Objective: To determine whether magnetic insoles provide greater subjective improvement for treatment of plantar heel pain compared with identical nonmagnetized insoles.
Design, setting, and participants: Randomized, double-blind, placebo-controlled trial conducted from February 12, 2001, to November 9, 2001, of a volunteer sample of 101 adults with diagnoses of plantar heel pain for at least 30 days from a multispecialty group practice clinic in Rochester, Minn. Daily pain diaries were kept for 8 weeks.
Interventions: Cushioned insoles, with either active bipolar magnets or sham magnets, which were worn daily by the participants for 8 weeks.
Main outcome measures: Reported average daily foot pain (by metered visual analog scale [VAS] and by categorical response of change from baseline) at 4 and 8 weeks, and impact of insoles on employment performance and enjoyment.
Results: No significant between-group differences were found on any outcome variables studied when comparing active vs sham magnets. Both the nonmagnetic and magnetic groups reported significant improvements in morning foot pain intensity, with mean (SD) VAS scores improving from 6.9 (2.3) and 6.7 (2.0), respectively, at baseline to 3.9 (2.6) for each group at 8 weeks (P =.94). At 8 weeks, 33% of the nonmagnetic group and 35% of the magnetic group reported being all or mostly better (P =.78). At baseline, foot pain interfered moderately with participants' employment enjoyment (mean VAS, 4.2) and improved in both groups by 8 weeks (1.3 and 1.5, respectively; P =.68).
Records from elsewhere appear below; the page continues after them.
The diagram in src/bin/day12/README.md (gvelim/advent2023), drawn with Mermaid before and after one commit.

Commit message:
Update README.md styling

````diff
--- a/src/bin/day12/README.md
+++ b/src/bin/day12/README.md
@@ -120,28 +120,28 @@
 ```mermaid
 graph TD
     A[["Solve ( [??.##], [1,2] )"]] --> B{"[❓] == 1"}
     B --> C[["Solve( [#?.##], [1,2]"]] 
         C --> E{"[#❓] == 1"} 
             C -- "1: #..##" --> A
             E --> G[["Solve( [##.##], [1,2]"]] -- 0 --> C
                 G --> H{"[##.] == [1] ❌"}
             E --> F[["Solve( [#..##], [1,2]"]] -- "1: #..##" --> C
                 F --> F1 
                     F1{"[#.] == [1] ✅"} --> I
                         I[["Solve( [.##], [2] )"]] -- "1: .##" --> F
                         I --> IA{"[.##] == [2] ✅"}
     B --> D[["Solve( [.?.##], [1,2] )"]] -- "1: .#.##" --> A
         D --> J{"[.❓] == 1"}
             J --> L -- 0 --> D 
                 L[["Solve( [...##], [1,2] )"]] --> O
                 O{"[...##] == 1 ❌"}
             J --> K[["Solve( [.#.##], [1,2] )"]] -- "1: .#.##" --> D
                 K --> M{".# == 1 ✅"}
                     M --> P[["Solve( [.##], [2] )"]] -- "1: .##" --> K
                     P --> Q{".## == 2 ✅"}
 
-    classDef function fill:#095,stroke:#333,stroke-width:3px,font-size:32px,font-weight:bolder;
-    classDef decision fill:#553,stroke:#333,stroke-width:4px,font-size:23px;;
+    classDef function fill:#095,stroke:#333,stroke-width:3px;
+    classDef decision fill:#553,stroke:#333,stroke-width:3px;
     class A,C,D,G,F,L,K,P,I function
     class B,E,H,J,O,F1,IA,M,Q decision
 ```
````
Conclusion: Static bipolar magnets embedded in cushioned shoe insoles do not provide additional benefit for subjective plantar heel pain reduction when compared with nonmagnetic insoles.